85 per cent of the territory of Franz Josef Land is occupied by glaciers. This is the arctic desert climatic zone, where in winter temperatures can drop below –50°C. On average, in January the temperature is –24°C, and in July it warms up to 0°C. Nevertheless, Franz Josef Land cannot be called completely deserted: it is home to both flora and fauna. Most of what grows on the island are mosses and lichens: 167 species of lichens, more than 30 species of liverworts, about 120 species of green mosses and 94 species of mushrooms. There are only 50 species of vascular plants, but in summer, as on Novaya Zemlya, saxifrages, whitlowworts and Arctic poppies bloom. Fauna is represented by 11 species of mammals. First of all, these are polar bears that choose these islands as their second shelter for giving birth and taking care of their offspring, superseded only by Wrangel Island. The waters of the archipelago are inhabited by Atlantic walruses, ringed seals, bearded seals, bowhead whales, white whales and white-beaked dolphins, as well as the rarest marine animal—the narwhal. This sea unicorn has been chosen as the symbol of the Russian Arctic Park. On the islands, there are more than 50 species of birds, mostly seabirds.

The Russian Arctic offers tourists a variety of natural sites and monuments. On Novaya Zemlya, there are bird colonies and a walrus rookery; on the Oran Islands, an icefall in Inostrantsev Bay, the last refuge of V. Barents in Ledyanaya Harbour. Franz Josef Land includes Champ Island with its famous spherulites (round stones of different sizes), Hall Island with the outcrops of Cape Tegetthoff, and Cape Flora on the Northbrook Islands with its rich vegetation, unexpected at these high latitudes. Another beautiful place is Tikhaya Bay and Rubini Rock, which house a huge colony of seabirds. On Hooker Island and Heiss Island, there are the northernmost post offices in the world. Tourists arriving on cruise ships can send home a postcard from the nearest possible point to the Pole.

The main type of tourism in the Russian Arctic is expedition cruise tours in the summer, from June to September: Arctic cruises in the waters of the Franz Josef Land archipelago and cruises to the North Pole with a visit to the territory of the national park.
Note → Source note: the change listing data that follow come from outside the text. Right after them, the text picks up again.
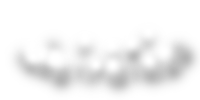
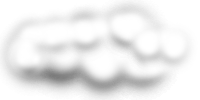
20018/06/05
画像微調整

diff --git a/Task_GameClear.cpp b/Task_GameClear.cpp
@@ -104,12 +104,12 @@ namespace  Clear
 		{
 			this->alpha = 1.0f;
 		}
-		if (this->cloud00pos.x < -200.0f)
+		if (this->cloud00pos.x < -300.0f)
 		{
 			this->cloud00pos.y = rand() % 300 + 100;
 			this->cloud00pos.x = 1920;
 		}
-		if (this->cloud01pos.x < -200.0f)
+		if (this->cloud01pos.x < -300.0f)
 		{
 			this->cloud01pos.y = rand() % 300 + 100;
 			this->cloud01pos.x = 1920;
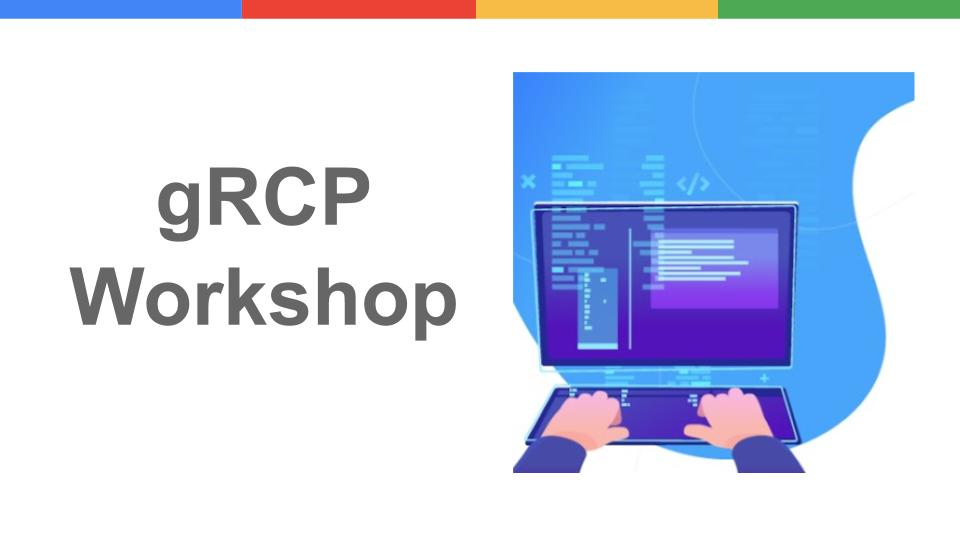
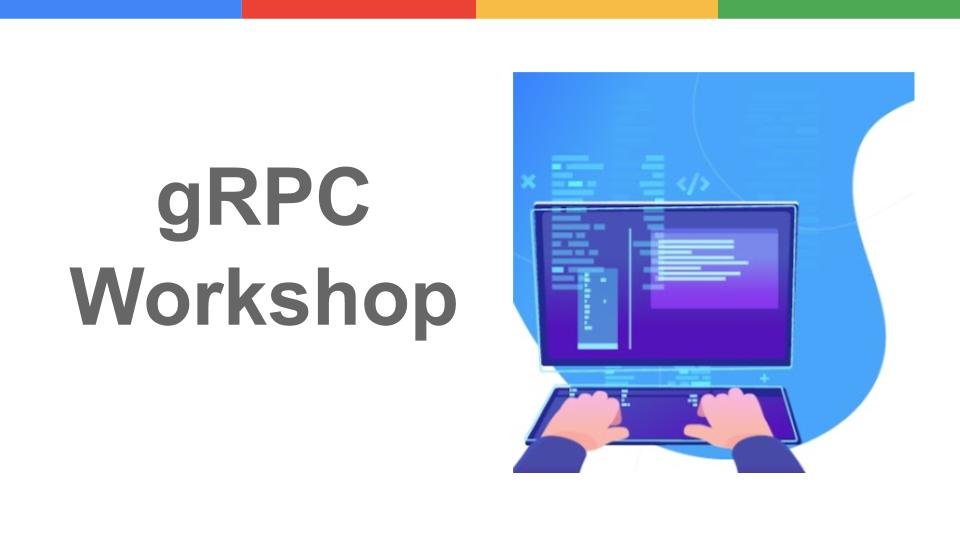
fix typo gRCP to GRPC

Changed region(s): [[0.2812, 0.2963, 0.4062, 0.4148]]

diff --git a/content/talk/event2/index.md b/content/talk/event2/index.md
@@ -11,7 +11,7 @@ location: DMH-150, Dudley Moorhead Hall
 #   postcode: '94305'
 #   country: United States
 
-summary: Introduction and hands-on workshop on gRCP
+summary: Introduction and hands-on workshop on gRPC
 abstract: ""
 
 # Talk start and end times.
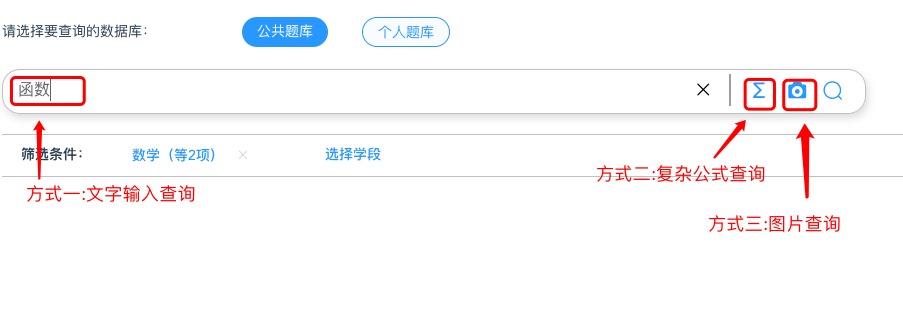
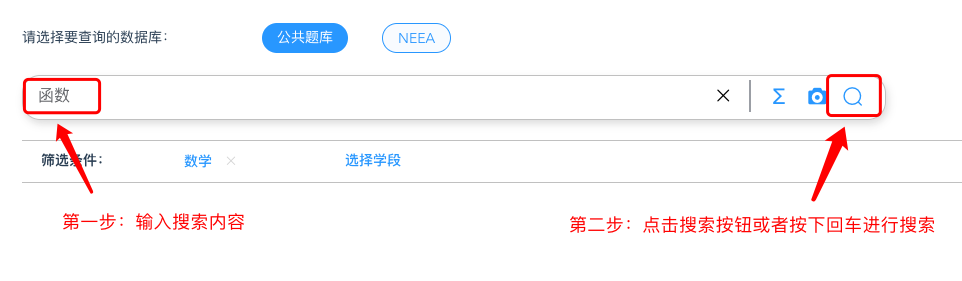
instruction update

diff --git a/src/views/resourceQuery/components/InstructionExercise.vue b/src/views/resourceQuery/components/InstructionExercise.vue
@@ -10,6 +10,11 @@ import sp1 from '@/assets/SP1.png';
 import sp2 from '@/assets/SP2.png';
 import sp3 from '@/assets/SP3.png';
 import sp4 from '@/assets/SP4.png';
+import sp5 from '@/assets/SP5.png';
+import sp6 from '@/assets/SP6.png';
+import sp7 from '@/assets/SP7.png';
+import sp8 from '@/assets/SP8.png';
+import sp9 from '@/assets/SP9.png';
 import Instruction from '@/common/components/Instruction.vue'
 export default {
   components:{
@@ -19,7 +24,7 @@ export default {
     return {
       steps:[
         {
-          desc:'选择需要查询的数据库',
+          desc:'选择需要查询的题库',
           imgSrc:sp1
         },
         {
@@ -27,12 +32,32 @@ export default {
           imgSrc:sp2
         },
         {
-          desc:'输入搜索内容：简单文字查询｜复杂公式查询｜图片查询',
+          desc:'方式一：输入文字内容进行搜索',
           imgSrc:sp3
         },
         {
-          desc:'进行查询',
+          desc:'方式二：上传图片进行搜索',
           imgSrc:sp4
+        },
+        {
+          desc:'方式二：上传图片进行搜索-上传图片',
+          imgSrc:sp5
+        },
+        {
+          desc:'方式二：上传图片进行搜索-调整图片并搜索',
+          imgSrc:sp6
+        },
+        {
+          desc:'方式三：输入公式进行搜索',
+          imgSrc:sp7
+        },
+        {
+          desc:'方式三：输入公式进行搜索-编辑公式等搜索内容',
+          imgSrc:sp8
+        },
+        {
+          desc:'方式三：输入公式进行搜索-进行搜索',
+          imgSrc:sp9
         },
       ]
     }

diff --git a/src/common/components/Instruction.vue b/src/common/components/Instruction.vue
@@ -2,11 +2,12 @@
   <el-dialog
       :visible.sync="visible"
       title="使用说明"
-      width="65%"
+      top="5%"
+      width="80%"
       :modal-append-to-body="false"
       :close-on-click-modal="true"
       >
-      <el-carousel :autoplay="false" arrow="always" height="60vh">
+      <el-carousel :autoplay="false" arrow="always" height="70vh">
         <el-carousel-item v-for="(item,i) in data" :key="i">
           <div class="desc">{{i+1}}、{{item.desc}} </div>
           <div class="img-container">
@@ -53,6 +54,8 @@ export default {
     align-items: center;
     img{
       max-width: 100%;
+      max-height: 100%;
+      // overflow-y: scroll;
       padding:5vh;
       margin: auto;
     }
Information about the organisers of such cruises and all the details about the tours can be found on the official website of the Russian Arctic, in the Tourism: for Visitors section.